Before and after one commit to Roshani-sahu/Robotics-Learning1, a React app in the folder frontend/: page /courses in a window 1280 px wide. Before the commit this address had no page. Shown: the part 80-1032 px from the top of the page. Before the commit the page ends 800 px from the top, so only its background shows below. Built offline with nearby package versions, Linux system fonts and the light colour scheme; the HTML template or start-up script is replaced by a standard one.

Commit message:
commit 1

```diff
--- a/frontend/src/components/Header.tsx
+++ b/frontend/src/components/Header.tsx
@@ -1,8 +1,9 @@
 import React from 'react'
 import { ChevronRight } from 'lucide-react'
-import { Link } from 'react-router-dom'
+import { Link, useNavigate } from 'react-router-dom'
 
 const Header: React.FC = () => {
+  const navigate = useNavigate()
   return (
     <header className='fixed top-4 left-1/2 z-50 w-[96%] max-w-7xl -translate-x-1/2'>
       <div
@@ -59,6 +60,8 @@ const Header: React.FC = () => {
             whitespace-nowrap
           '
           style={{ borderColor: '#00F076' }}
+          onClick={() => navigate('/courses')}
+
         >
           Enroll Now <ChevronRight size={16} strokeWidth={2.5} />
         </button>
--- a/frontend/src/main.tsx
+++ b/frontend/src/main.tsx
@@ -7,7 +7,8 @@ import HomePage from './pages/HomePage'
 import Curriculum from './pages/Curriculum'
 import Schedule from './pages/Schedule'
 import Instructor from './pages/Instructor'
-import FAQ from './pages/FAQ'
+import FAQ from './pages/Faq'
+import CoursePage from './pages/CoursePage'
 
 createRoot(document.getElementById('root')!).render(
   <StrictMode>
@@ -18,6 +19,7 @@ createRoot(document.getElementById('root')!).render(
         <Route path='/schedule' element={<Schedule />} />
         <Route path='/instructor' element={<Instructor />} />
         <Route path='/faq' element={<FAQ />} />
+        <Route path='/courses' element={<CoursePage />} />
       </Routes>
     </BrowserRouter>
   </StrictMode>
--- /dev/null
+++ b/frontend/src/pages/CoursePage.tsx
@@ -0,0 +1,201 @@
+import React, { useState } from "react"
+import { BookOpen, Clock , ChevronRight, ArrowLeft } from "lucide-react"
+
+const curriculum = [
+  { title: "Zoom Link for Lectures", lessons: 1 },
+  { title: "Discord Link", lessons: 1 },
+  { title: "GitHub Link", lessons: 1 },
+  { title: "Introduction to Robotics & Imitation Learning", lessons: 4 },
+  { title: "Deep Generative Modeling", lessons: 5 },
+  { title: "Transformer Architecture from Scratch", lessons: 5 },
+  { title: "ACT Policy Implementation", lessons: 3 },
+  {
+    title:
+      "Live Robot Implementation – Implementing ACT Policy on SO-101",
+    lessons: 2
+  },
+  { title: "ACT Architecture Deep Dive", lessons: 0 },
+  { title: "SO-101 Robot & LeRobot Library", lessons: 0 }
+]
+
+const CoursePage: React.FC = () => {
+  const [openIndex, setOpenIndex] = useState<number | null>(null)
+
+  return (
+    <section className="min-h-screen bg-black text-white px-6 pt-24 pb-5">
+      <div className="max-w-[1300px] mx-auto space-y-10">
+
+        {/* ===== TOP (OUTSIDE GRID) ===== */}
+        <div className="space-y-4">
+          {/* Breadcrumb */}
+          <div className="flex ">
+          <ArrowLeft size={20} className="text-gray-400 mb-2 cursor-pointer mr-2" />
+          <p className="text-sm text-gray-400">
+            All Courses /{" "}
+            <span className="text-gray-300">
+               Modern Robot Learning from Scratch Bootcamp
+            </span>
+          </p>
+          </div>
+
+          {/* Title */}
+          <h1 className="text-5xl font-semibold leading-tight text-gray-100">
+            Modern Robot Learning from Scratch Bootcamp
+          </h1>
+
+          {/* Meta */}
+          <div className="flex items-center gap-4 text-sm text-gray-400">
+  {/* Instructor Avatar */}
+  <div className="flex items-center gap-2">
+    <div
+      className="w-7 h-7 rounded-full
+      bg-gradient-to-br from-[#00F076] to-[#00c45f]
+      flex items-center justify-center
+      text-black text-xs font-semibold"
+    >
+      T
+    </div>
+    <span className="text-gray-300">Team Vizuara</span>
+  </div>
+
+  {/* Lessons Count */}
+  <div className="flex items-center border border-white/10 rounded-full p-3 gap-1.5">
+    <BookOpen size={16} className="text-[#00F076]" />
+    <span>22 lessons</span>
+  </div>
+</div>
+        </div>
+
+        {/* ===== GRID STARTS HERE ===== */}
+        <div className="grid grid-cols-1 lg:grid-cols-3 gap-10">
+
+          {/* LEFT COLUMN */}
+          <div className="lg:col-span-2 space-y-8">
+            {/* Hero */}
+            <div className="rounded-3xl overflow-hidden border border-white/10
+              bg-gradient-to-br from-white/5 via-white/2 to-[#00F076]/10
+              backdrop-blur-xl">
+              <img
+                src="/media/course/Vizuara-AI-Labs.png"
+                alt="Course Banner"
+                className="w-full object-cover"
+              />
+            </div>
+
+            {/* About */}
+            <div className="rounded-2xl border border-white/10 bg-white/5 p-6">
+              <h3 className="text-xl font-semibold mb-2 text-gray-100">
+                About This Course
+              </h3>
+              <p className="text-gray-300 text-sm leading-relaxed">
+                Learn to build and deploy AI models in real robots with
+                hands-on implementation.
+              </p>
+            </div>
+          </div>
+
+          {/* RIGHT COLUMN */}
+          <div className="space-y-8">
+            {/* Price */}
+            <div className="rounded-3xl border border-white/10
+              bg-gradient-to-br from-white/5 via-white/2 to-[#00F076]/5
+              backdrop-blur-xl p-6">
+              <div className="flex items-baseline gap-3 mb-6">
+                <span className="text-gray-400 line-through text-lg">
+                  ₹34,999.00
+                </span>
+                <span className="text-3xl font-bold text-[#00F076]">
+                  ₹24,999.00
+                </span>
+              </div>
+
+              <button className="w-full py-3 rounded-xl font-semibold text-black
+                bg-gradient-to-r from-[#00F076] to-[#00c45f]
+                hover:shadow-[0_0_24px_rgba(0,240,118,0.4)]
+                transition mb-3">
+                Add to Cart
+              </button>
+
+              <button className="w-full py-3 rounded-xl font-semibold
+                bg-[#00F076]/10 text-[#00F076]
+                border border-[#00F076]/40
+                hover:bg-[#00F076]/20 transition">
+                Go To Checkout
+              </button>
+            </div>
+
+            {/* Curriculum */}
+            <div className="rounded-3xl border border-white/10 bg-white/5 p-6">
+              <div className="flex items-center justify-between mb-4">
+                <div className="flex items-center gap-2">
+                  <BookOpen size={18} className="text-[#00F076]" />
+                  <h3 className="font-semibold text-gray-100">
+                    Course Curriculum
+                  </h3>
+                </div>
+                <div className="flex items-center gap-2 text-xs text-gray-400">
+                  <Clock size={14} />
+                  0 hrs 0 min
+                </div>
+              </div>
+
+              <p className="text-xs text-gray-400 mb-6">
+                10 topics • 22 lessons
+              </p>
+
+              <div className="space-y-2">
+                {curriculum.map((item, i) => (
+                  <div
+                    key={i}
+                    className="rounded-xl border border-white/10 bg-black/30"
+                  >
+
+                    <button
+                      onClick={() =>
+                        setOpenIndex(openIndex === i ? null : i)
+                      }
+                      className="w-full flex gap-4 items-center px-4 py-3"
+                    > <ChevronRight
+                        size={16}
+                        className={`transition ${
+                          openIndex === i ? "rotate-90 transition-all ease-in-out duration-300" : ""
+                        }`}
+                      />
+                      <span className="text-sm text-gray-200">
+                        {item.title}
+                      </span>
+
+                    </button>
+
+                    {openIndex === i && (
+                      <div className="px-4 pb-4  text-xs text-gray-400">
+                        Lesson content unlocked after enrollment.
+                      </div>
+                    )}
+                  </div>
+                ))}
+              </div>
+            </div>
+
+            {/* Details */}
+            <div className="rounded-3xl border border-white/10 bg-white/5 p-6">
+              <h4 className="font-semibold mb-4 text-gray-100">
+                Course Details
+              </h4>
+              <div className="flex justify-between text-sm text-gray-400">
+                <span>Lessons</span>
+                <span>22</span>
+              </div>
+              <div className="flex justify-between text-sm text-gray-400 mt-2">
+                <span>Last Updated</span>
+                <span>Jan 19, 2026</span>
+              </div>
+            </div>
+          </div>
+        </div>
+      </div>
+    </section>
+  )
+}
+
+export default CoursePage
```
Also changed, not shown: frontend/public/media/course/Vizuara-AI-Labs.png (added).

+ + + +

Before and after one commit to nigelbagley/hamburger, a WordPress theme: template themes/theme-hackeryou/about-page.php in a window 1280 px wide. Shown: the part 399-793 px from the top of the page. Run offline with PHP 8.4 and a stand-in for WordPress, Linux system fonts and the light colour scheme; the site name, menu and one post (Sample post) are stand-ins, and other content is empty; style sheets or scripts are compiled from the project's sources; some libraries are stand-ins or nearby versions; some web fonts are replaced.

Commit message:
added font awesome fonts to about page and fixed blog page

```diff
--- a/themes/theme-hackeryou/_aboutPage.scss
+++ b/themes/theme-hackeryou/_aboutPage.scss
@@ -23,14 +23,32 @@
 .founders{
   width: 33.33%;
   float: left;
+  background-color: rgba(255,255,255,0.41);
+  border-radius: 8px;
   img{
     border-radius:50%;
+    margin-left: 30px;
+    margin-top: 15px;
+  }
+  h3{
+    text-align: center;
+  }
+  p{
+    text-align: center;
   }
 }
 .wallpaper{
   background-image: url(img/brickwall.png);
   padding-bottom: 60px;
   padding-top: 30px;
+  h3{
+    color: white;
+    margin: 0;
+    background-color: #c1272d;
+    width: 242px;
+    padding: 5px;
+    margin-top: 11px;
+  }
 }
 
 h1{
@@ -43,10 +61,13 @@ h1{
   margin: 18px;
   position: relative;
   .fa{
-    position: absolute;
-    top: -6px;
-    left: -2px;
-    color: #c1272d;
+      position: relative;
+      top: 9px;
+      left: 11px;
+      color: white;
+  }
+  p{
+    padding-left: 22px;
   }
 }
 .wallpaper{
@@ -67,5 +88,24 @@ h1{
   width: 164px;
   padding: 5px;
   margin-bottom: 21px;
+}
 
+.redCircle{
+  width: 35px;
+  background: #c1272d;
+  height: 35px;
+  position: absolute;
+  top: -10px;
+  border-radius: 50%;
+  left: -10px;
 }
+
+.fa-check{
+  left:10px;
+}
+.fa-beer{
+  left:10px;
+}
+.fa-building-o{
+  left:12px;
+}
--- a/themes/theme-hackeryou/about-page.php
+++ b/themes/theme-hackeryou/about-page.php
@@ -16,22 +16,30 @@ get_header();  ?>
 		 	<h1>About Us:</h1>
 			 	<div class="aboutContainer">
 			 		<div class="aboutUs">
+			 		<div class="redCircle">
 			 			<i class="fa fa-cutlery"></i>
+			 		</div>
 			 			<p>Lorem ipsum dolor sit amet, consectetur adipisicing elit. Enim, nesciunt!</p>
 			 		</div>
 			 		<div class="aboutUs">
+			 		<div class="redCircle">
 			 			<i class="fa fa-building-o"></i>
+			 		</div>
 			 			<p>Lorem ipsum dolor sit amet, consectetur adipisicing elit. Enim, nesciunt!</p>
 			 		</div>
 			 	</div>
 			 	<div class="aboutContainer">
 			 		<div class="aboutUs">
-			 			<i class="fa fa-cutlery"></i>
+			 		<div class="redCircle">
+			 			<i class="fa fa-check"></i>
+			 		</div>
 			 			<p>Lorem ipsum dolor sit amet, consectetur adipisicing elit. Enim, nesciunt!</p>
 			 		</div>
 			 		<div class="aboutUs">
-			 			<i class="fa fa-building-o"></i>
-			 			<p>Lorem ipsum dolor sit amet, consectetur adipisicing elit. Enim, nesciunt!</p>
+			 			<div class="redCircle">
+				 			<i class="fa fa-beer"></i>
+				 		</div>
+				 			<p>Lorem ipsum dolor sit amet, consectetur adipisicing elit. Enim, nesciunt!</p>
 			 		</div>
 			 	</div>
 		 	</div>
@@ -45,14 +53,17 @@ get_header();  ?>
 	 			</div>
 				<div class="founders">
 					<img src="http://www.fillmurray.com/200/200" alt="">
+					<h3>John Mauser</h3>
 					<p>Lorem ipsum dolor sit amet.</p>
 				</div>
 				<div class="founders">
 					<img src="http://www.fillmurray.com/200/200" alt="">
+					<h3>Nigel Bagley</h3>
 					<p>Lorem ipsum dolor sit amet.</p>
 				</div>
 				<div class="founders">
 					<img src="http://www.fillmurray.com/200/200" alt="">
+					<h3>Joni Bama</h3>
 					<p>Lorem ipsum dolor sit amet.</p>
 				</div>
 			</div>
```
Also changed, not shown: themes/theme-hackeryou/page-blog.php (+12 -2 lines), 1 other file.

+ + + +

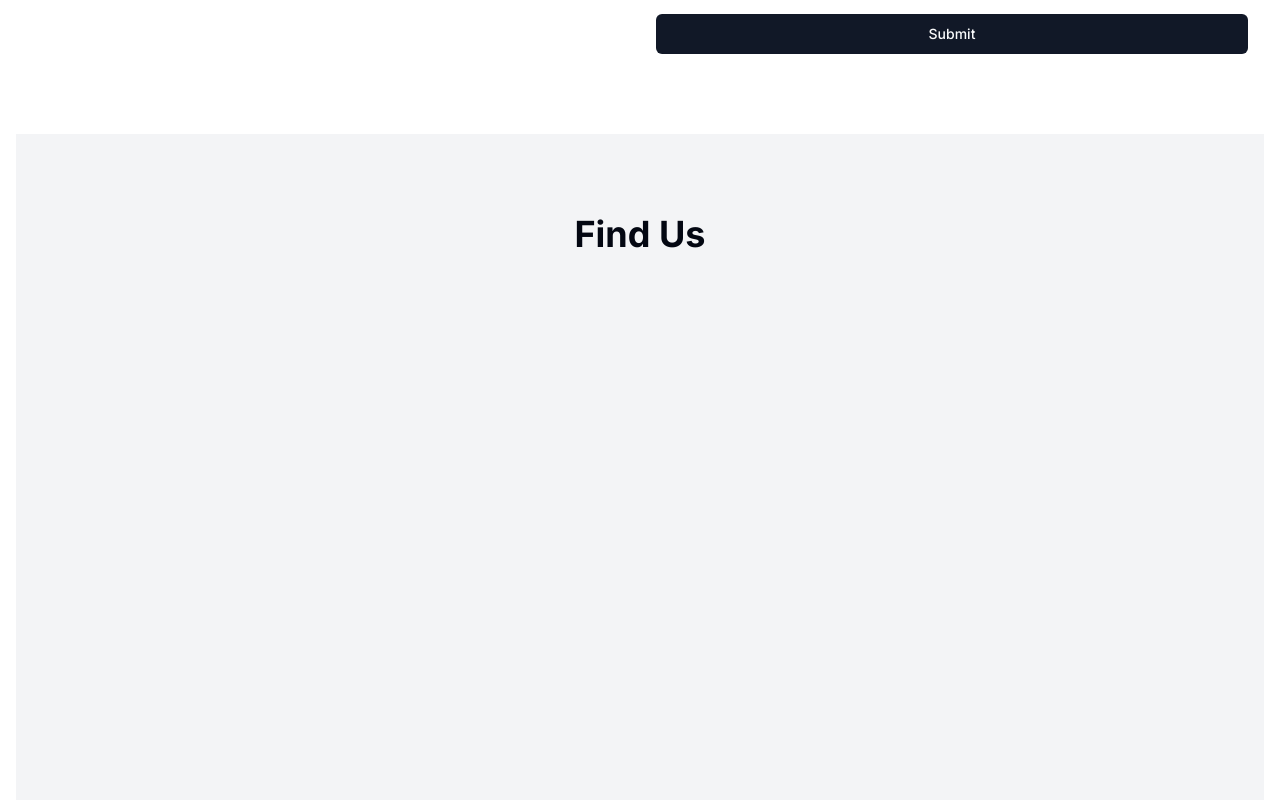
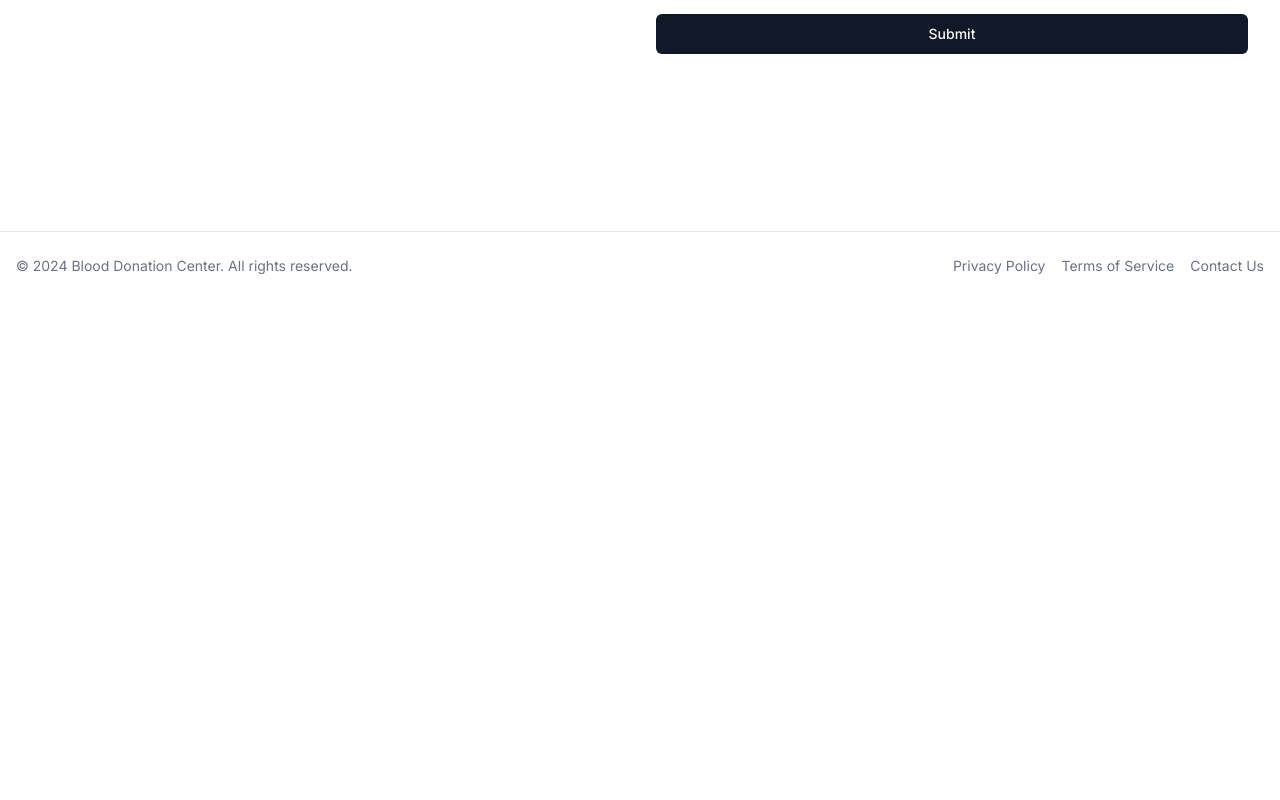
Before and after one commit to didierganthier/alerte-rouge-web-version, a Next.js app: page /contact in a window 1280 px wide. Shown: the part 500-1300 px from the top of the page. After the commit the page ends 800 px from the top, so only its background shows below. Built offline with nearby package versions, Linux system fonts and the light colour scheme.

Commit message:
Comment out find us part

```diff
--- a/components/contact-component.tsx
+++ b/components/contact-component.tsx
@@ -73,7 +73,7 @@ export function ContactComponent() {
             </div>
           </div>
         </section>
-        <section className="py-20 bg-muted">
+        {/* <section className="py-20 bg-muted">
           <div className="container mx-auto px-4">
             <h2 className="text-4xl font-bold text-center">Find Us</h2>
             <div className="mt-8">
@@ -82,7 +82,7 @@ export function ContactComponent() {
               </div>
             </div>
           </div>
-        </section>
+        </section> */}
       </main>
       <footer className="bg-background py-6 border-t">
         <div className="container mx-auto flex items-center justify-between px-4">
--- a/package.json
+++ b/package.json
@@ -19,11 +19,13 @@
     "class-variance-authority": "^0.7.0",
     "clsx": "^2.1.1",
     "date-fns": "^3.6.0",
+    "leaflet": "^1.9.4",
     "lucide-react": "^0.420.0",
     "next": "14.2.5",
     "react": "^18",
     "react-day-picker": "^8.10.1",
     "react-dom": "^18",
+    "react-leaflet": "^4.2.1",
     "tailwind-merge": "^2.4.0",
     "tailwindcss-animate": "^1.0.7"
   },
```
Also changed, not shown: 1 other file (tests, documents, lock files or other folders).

+ + + +

▶ [Task details]
Search the entries for the string "full". Copy every line that has it.

▶ [Written answer]
+      className="w-7 h-7 rounded-full
+  <div className="flex items-center border border-white/10 rounded-full p-3 gap-1.5">
+                className="w-full object-cover"
+              <button className="w-full py-3 rounded-xl font-semibold text-black
+              <button className="w-full py-3 rounded-xl font-semibold
+                      className="w-full flex gap-4 items-center px-4 py-3"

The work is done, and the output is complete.